It occurred to me – I don’t know who I am when I’m not drinking. What do I like to do? What interests do I have? Who do I like to spend time with? What would I talk about or find interesting? How would I spend my time?

Just because I don’t wake up with a hangover and it hasn’t affected my professional life as a writer in advertising, doesn’t mean it’s not a problem. The above questions are all bigger problems than just meeting a deadline for a bunch of ads to sell a product that won’t change the world.

Alcohol is my longest relationship.

And so, Sober October. I need to find out. And as a writer, I don’t mind being public about it.

“Not for me, M. I’m not drinking this month.”

“What?”

“Yah, I’m not going to drink all of October. This is a non-alcohol Budweiser.”

They’re terrible by the way. They make you want to drink.

“Not even one shotski. One.”

“Nope. It’s only Day 2. I have to at least get through Day fucking 2, man.”

So M, turned to our server at the bar who looked unsure about what to do with the two shot glasses she had put in front of us.

“Can I buy you a Jaeger?”, M offered to her.

“No, but thank you.”

“Okay, how about Jameson. Whatever you want.”

“No thanks.”

“Oh, cause you’re working?”

“Actually… I don’t drink.”

M looked around as if everyone in the world had lost their fucking minds, downed a Jaeger on his own and popped out for a cigarette.

“Have you always been a non-drinker?” I asked her. Before M arrived earlier, I had divulged that I was spending the month completely without alcohol and she suggested the mirthless Budweiser impostor.

“No, I used to drink a lot. And then I did what you’re doing. One month, just to see.”

“And how did you feel after that month?”

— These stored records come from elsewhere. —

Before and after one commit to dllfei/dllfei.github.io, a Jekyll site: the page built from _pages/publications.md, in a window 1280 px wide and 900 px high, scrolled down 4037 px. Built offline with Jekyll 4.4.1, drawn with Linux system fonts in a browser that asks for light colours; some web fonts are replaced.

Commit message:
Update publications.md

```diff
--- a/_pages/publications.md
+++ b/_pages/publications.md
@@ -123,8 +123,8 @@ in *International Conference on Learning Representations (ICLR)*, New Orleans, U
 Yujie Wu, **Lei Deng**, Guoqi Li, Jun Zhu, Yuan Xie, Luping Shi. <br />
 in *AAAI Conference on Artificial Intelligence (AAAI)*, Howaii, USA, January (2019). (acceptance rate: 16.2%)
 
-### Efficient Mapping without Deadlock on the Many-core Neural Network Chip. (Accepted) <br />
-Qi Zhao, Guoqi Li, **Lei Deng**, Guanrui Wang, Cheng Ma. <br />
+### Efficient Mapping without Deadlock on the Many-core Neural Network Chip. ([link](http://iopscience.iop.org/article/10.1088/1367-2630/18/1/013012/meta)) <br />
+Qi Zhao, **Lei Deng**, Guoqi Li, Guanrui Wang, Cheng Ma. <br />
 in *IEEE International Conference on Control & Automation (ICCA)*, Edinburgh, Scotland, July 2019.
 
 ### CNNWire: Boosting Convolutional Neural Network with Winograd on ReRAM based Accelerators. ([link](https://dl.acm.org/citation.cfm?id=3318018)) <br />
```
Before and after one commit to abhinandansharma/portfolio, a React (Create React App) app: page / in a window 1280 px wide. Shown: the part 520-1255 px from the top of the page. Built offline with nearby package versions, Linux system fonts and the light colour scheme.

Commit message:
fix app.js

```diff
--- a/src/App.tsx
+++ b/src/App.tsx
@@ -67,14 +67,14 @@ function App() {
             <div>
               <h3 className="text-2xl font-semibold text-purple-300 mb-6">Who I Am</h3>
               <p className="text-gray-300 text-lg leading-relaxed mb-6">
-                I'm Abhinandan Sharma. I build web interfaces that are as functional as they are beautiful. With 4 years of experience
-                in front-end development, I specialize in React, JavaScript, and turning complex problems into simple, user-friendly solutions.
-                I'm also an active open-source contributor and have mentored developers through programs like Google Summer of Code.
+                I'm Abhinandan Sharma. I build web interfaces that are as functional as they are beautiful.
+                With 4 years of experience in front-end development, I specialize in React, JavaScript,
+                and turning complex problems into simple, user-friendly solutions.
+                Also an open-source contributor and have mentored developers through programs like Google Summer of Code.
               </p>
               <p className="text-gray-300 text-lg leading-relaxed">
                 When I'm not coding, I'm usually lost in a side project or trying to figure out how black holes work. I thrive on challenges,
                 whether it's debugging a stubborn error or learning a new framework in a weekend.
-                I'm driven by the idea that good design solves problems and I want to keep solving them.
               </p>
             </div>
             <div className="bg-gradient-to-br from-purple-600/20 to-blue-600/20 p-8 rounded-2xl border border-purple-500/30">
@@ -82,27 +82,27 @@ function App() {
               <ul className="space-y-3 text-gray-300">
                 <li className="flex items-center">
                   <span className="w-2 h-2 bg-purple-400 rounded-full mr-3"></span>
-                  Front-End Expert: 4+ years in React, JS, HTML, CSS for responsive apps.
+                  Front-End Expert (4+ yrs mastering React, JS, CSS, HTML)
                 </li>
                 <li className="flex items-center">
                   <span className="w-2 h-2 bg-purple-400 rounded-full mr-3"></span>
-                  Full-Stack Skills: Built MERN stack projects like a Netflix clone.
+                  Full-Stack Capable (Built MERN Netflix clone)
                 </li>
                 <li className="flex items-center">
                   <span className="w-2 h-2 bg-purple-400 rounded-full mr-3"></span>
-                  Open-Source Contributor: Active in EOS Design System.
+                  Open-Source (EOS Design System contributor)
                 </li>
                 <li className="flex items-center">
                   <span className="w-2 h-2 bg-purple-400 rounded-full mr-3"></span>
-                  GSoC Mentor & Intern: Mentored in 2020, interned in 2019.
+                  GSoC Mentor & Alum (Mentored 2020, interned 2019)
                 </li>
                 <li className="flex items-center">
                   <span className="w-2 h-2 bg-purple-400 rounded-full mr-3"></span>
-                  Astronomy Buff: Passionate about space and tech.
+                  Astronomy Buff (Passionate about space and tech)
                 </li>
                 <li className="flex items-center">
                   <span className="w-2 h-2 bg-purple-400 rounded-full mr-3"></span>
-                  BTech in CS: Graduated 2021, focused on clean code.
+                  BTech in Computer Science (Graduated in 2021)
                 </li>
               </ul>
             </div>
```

“I felt fantastic, so I just kept going. And haven’t gone back.”

I ordered another faux Budweiser. The second shot glass, unused, went back behind the bar.

Day Fucking 2.